Is 2020 just going to be a bad year for self-publishing? Well, yes, probably – 2020 is likely to be a bad year for most things, especially if we’re left with the expectation of recurring emergency measures. Still, while the playing field will fluctuate, it should fluctuate for everyone at the same time, so while you’ll be at a disadvantage to someone publishing in 2019, you’re unlikely to be at any more of a disadvantage to anyone else publishing in 2020. If you’re happy to park your book until later in 2020, or even 2021, there’s some wisdom to doing so. If you don’t want to wait that long, avoid the immediate period after the lifting of current restrictions, but otherwise just choose the time that’s right for you (and double down on your social media efforts – everyone who’s online is very online at the moment.)
Be kind to yourself
It’s stressful to live in interesting times, and there are no easy answers to when things will calm down or what the world will look like when they do. Some things are likely to change for good, others will be back to normal within days, and we’ll all go forward with the knowledge that a global pandemic really is something that can just happen, transforming how we live our lives for months on end.

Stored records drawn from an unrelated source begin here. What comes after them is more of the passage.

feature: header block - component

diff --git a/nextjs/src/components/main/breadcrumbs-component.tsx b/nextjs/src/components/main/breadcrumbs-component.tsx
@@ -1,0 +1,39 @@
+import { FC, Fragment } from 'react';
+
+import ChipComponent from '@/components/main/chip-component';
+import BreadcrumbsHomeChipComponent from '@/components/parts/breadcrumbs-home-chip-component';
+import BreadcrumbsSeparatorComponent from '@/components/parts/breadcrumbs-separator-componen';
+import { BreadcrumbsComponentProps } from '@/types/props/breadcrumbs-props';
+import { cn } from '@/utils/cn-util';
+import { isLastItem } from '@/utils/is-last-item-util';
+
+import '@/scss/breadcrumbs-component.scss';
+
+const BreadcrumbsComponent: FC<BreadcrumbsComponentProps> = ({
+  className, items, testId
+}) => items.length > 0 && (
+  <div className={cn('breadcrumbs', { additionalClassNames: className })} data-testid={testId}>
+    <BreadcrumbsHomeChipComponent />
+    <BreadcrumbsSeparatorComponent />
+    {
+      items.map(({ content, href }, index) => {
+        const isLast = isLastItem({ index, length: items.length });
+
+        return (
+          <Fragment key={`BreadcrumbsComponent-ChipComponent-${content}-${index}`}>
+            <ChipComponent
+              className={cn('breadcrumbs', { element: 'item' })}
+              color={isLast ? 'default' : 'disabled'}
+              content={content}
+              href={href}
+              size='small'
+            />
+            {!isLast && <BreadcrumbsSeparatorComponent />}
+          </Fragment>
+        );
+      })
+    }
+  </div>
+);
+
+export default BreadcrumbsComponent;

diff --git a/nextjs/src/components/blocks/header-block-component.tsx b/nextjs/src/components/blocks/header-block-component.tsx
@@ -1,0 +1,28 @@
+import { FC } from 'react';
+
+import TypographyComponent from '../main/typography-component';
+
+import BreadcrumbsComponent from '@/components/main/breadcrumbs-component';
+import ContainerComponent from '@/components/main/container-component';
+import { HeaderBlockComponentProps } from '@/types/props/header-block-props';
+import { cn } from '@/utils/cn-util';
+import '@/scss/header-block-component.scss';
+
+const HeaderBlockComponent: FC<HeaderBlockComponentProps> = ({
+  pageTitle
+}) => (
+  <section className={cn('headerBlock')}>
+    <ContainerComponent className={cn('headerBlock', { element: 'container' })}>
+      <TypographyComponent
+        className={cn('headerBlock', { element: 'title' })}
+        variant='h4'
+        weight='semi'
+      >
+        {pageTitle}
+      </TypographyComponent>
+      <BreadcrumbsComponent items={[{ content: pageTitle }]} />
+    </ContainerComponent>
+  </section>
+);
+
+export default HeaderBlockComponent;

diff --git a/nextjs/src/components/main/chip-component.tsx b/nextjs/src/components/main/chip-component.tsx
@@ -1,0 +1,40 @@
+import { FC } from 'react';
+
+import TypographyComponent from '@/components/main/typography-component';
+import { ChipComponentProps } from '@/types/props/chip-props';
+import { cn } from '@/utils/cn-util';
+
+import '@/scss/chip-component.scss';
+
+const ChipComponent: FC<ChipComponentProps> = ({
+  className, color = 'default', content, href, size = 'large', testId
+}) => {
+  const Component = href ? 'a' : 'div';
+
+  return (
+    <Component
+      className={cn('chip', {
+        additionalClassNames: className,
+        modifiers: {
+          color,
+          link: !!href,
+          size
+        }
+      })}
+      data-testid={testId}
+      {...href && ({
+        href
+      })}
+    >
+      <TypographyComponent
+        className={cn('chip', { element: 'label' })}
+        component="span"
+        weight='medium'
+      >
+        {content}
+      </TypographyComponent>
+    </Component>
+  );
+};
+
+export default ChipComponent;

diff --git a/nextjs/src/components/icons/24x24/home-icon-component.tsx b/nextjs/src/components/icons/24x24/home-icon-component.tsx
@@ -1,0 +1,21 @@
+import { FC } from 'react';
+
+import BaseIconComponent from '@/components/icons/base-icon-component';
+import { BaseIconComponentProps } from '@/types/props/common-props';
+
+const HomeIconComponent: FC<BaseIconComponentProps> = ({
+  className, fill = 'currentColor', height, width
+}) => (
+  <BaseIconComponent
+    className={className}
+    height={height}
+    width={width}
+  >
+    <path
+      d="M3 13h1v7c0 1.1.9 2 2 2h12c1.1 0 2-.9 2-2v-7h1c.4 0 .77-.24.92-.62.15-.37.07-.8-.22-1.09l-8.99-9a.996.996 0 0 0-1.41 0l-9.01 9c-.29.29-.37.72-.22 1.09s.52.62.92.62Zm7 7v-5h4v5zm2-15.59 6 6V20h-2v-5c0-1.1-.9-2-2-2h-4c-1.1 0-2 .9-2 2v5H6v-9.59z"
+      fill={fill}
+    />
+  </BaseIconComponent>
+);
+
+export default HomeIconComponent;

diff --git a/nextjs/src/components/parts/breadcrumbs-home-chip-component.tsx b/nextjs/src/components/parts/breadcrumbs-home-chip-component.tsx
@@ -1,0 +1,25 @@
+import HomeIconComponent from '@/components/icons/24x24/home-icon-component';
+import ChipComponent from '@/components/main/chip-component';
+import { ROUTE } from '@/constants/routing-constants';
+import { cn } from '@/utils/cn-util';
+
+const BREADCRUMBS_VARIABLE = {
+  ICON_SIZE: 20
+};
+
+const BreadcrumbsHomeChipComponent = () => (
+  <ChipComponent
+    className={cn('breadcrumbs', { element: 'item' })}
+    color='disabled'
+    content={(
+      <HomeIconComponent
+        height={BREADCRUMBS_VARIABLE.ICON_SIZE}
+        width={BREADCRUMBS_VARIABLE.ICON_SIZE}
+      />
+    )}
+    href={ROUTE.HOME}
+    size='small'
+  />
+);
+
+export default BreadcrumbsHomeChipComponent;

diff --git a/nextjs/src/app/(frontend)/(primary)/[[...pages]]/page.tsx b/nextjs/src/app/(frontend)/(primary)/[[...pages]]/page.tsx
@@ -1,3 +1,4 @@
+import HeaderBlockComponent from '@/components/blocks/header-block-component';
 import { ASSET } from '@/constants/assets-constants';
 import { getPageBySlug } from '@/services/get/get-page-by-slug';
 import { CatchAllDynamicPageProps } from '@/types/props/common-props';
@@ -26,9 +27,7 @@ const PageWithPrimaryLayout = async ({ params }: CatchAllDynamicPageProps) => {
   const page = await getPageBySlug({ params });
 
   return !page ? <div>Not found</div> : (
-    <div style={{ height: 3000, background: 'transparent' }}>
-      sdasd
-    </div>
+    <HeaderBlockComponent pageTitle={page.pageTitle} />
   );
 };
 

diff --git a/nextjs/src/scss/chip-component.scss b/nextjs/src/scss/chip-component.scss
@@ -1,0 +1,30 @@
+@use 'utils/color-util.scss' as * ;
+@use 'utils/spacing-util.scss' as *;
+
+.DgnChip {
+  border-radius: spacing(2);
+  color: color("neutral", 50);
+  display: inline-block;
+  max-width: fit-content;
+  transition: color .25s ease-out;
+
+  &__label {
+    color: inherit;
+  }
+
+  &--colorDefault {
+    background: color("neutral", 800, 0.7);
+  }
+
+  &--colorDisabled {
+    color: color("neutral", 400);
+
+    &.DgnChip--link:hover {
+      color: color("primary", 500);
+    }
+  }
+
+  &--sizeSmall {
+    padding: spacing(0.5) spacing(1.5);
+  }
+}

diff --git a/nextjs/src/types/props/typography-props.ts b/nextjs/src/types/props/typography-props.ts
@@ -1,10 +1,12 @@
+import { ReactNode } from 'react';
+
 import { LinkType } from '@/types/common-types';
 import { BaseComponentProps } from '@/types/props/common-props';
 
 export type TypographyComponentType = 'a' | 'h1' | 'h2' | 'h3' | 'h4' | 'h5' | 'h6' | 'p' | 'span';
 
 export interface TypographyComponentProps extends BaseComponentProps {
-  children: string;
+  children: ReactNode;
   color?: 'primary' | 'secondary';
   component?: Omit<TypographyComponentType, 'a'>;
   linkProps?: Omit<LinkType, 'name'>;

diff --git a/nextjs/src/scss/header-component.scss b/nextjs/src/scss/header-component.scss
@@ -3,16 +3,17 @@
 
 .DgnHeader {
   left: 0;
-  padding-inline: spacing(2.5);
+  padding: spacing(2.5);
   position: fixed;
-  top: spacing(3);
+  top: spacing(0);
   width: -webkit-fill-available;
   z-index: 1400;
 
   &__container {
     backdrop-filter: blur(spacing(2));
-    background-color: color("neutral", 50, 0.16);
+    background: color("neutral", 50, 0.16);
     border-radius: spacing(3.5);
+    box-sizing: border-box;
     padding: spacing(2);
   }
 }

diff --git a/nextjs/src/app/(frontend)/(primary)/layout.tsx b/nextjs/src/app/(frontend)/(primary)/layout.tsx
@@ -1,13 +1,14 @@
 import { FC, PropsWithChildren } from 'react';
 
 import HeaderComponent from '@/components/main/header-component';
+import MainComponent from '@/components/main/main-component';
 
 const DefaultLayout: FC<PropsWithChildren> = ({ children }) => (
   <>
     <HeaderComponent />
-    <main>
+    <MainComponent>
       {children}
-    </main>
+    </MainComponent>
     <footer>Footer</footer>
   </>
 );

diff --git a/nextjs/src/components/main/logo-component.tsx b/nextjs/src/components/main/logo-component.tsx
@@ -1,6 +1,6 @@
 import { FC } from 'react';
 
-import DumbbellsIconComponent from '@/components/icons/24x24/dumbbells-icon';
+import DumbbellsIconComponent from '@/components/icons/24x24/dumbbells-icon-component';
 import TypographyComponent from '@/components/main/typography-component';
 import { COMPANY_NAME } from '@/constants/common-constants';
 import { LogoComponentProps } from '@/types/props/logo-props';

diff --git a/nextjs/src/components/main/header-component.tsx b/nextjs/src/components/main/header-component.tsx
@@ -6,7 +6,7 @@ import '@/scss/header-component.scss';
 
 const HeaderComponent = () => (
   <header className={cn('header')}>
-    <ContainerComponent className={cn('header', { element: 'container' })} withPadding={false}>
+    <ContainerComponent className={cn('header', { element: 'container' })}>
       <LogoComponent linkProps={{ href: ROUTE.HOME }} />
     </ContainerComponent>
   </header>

There’s no easy answer to that kind of social and psychological upheaval – for some people, art will be the only way to cope, while for others, there’ll be no energy to spare for creation. While you can manage some of the effects using the techniques above, and perhaps predict and control a little of the practical fallout, your control over the current situation is limited, and that fact is better embraced than fought. Be kind to yourself, do what you can, and don’t let anyone assert their normal as the standard by which you have to judge your own response.
What other resources should authors know about during the current pandemic? Please share in the comments below, and check out this blog every Wednesday for great articles that help with all aspects of writing, editing, marketing, and publishing your work. For now, try How To Carve Out Time For Writing Without Losing Sleep and Improve Your Writing With A Weekly Review for more advice on cultivating healthy, productive habits in your writing.